#### INFORMATION GIVEN

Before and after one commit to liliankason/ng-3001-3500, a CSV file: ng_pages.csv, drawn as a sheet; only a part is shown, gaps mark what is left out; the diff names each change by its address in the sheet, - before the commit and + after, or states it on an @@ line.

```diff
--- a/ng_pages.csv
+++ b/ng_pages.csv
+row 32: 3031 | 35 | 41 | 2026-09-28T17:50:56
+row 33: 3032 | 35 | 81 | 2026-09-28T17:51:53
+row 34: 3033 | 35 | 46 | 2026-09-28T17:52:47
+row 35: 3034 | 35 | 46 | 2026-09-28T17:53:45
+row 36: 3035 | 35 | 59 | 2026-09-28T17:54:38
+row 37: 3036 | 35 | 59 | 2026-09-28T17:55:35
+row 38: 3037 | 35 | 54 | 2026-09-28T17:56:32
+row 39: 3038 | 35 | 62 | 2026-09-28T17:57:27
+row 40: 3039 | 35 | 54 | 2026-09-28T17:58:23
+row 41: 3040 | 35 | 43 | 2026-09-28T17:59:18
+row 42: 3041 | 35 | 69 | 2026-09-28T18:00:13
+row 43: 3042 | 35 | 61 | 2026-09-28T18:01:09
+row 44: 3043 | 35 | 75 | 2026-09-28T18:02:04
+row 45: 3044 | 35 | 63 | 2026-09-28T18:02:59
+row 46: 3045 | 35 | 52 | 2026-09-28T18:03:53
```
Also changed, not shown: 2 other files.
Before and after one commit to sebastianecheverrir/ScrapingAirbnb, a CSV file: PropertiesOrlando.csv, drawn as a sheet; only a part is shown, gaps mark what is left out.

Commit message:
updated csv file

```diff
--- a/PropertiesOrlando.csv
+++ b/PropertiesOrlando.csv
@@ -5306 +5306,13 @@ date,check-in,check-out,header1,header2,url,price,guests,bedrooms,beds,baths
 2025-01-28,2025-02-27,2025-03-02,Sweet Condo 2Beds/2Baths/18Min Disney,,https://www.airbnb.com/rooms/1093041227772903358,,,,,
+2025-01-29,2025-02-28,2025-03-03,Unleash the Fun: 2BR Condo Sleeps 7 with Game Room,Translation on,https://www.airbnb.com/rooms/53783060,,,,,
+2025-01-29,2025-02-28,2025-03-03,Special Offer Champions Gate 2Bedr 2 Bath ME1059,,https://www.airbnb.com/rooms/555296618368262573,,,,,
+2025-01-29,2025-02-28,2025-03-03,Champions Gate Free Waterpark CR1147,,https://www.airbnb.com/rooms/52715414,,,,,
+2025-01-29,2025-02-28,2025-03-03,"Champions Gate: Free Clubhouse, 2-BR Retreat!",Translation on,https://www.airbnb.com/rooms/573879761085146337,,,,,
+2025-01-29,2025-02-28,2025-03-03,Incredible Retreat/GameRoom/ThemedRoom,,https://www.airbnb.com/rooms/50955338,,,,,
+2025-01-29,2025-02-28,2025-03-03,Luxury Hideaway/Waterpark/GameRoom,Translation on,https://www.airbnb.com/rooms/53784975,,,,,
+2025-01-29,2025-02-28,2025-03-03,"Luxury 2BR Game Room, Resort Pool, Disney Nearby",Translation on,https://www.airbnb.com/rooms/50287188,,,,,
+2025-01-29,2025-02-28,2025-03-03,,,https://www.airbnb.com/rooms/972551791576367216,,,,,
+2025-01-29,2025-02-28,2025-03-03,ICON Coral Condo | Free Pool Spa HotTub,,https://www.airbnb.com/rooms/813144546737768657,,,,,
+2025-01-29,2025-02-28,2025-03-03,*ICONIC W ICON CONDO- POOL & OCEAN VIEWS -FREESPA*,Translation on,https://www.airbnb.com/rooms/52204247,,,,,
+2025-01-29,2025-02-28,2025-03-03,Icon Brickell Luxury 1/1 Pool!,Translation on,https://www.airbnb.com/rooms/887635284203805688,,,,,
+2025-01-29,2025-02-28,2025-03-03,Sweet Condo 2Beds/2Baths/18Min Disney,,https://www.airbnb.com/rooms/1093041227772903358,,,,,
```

########

Report every line of the data above that contains the string "Luxury" by copying it in full.

+2025-01-29,2025-02-28,2025-03-03,Luxury Hideaway/Waterpark/GameRoom,Translation on,https://www.airbnb.com/rooms/53784975,,,,,
+2025-01-29,2025-02-28,2025-03-03,"Luxury 2BR Game Room, Resort Pool, Disney Nearby",Translation on,https://www.airbnb.com/rooms/50287188,,,,,
+2025-01-29,2025-02-28,2025-03-03,Icon Brickell Luxury 1/1 Pool!,Translation on,https://www.airbnb.com/rooms/887635284203805688,,,,,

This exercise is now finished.